min-chi-cbus wrote:I was just in San Francisco over the weekend and walked at least 6-7 miles around downtown and there were restaurants and retail EVERYWHERE! Obviously, SF is on another level than Minneapolis, but why it's on such a different level I don't quite understand. Yes, SF is a bigger, more important city than Minneapolis. Yes, it has FAR more tourists. But still, it seemed like at least half of the streets in SF were lined with retail in one form or another: whether it was Chinatown, Little Italy, high-end retail like Coach or Prada, or Ma and Pa stores and boutiques -- retail was EVERYWHERE! Maybe it's the near-zero threat of inclement weather in SF that makes it such a walker's (and urban) paradise? Maybe SF has no mega-malls like the Mall of America? It's sad to think that Minneapolis once had one of THE better downtown retail scenes, only to be diminished to its current state, in large part due to MOA's success and a STRONG anti-city sentiment in the Twin Cities (whereas SF is THE place to be in that metro area).

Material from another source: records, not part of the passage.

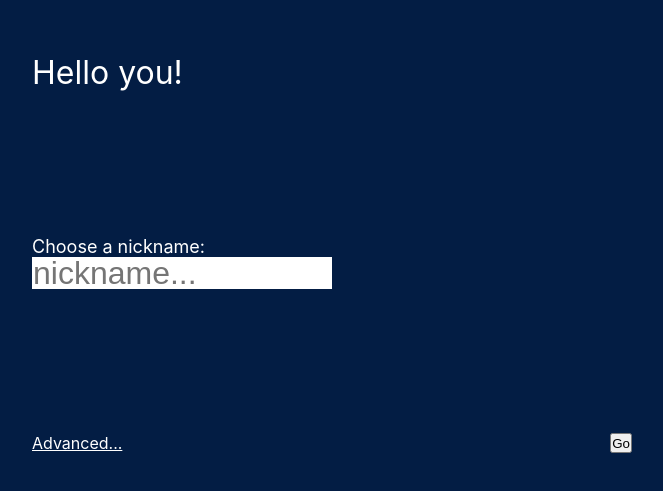
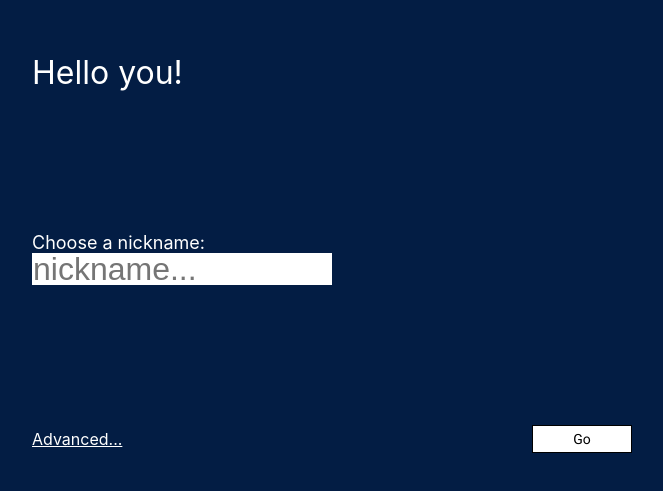
Before and after one commit to moortens/yakker, a React (Create React App) app: page / in a window 1280 px wide. Shown: the part 147-638 px from the top of the page, without its empty margins (308-971 px from the left). Built offline with nearby package versions, Linux system fonts and the light colour scheme.

Commit message:
some styling on the connect button

```diff
--- a/src/components/Network.css
+++ b/src/components/Network.css
@@ -127,3 +127,13 @@
   display: block;
   padding: 8px 10px;
 }
+
+.network-connect {
+  width: 100px;
+  padding: 5px;
+  outline: none;
+  font-size: 14px;
+  font-family: 'Roboto', sans-serif;
+  background: white;
+  border: 1px solid #000;
+}
--- a/src/components/Network.js
+++ b/src/components/Network.js
@@ -84,7 +84,7 @@ const Network = () => {
                 Advanced...
               </span>
             </Action>
-            <button type="button" onClick={connect}>
+            <button className="network-connect" type="button" onClick={connect}>
               Go
             </button>
           </Container>
```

I don't have any one-size-fits-all solutions for downtown Minneapolis, but I agree that infrastructure (particularly aesthetics and a feeling of place and comfort) is very important. However, in SF just about every single sidewalk seemed to be at least 20 years old, with huge cracks, terrible ramps to the street, etc. Minneapolis should make it as easy as possible for businesses to locate within the city, especially downtown. Along with Nicollet; Washington, Hennepin, and at least one more E-W street should be encouraging retail (perhaps 5th or 6th, since they'll eventually line the new park "The Yard" and be near the LRT).
Felt the exact same thing when I was in Boston and Seattle. Everything in Minneapolis is confined between Nicollet and 1st Ave, and 8th Street and Washington. A rectangular corridor that renders the rest of downtown useless after 5pm and on weekends.